How many lines in the records below hold the string "align"? Please answer with the number and nothing more.

===== Input data =====

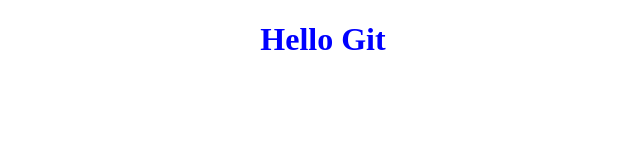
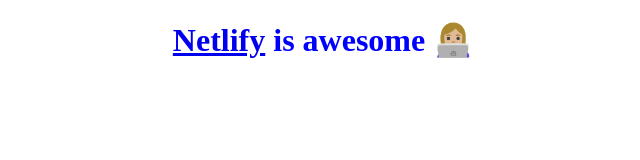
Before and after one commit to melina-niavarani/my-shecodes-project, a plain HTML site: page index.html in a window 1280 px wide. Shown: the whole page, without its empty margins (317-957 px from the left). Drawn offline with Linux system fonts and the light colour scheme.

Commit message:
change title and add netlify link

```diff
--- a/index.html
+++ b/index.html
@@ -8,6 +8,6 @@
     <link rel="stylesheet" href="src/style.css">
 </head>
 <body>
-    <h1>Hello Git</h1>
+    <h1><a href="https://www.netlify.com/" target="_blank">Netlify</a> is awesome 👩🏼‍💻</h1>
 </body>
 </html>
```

=====
===== Input data =====

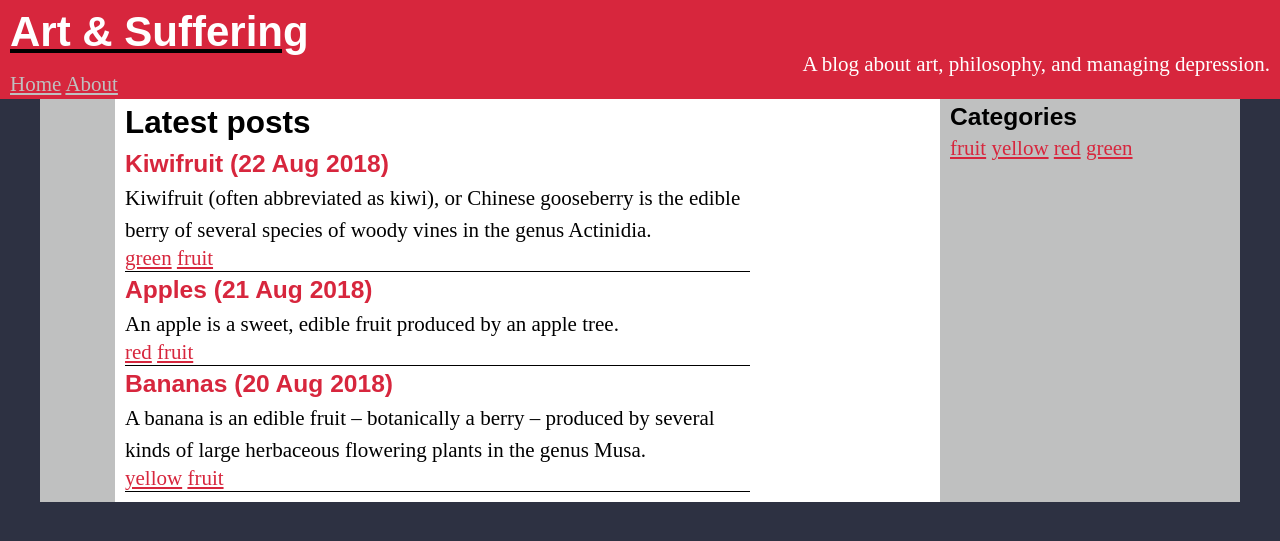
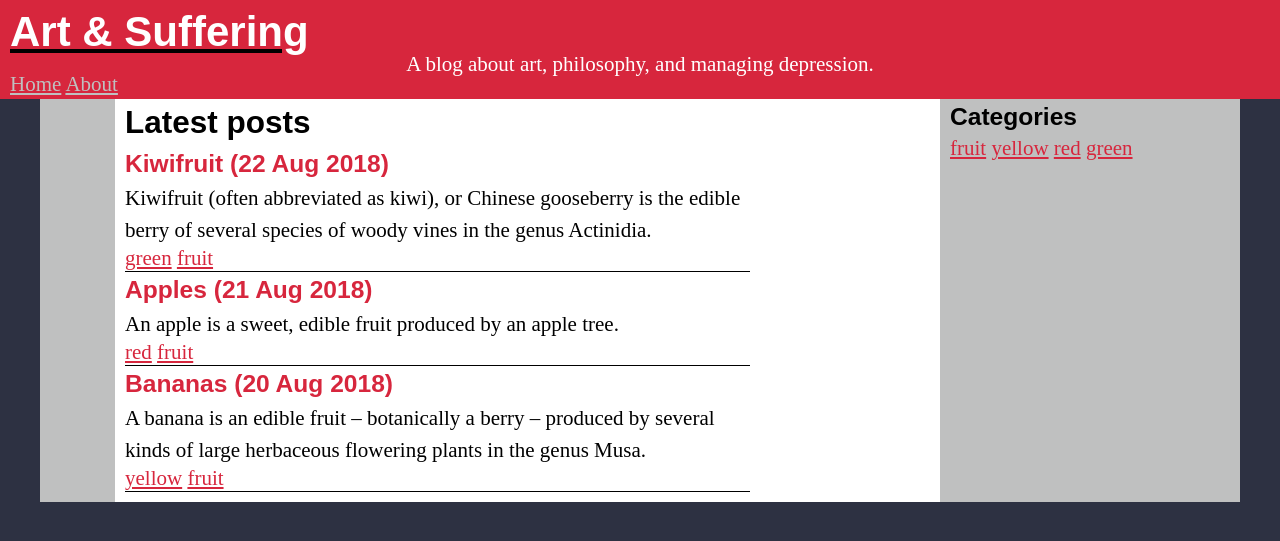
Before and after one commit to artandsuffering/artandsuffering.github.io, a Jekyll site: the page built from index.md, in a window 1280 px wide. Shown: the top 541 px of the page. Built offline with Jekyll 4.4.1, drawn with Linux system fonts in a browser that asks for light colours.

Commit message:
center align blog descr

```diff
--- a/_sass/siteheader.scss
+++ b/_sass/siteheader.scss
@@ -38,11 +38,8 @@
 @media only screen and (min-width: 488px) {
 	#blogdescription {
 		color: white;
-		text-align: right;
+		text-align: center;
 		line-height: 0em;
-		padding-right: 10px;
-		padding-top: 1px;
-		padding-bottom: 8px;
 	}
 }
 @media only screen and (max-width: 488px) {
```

=====

## Your solution
3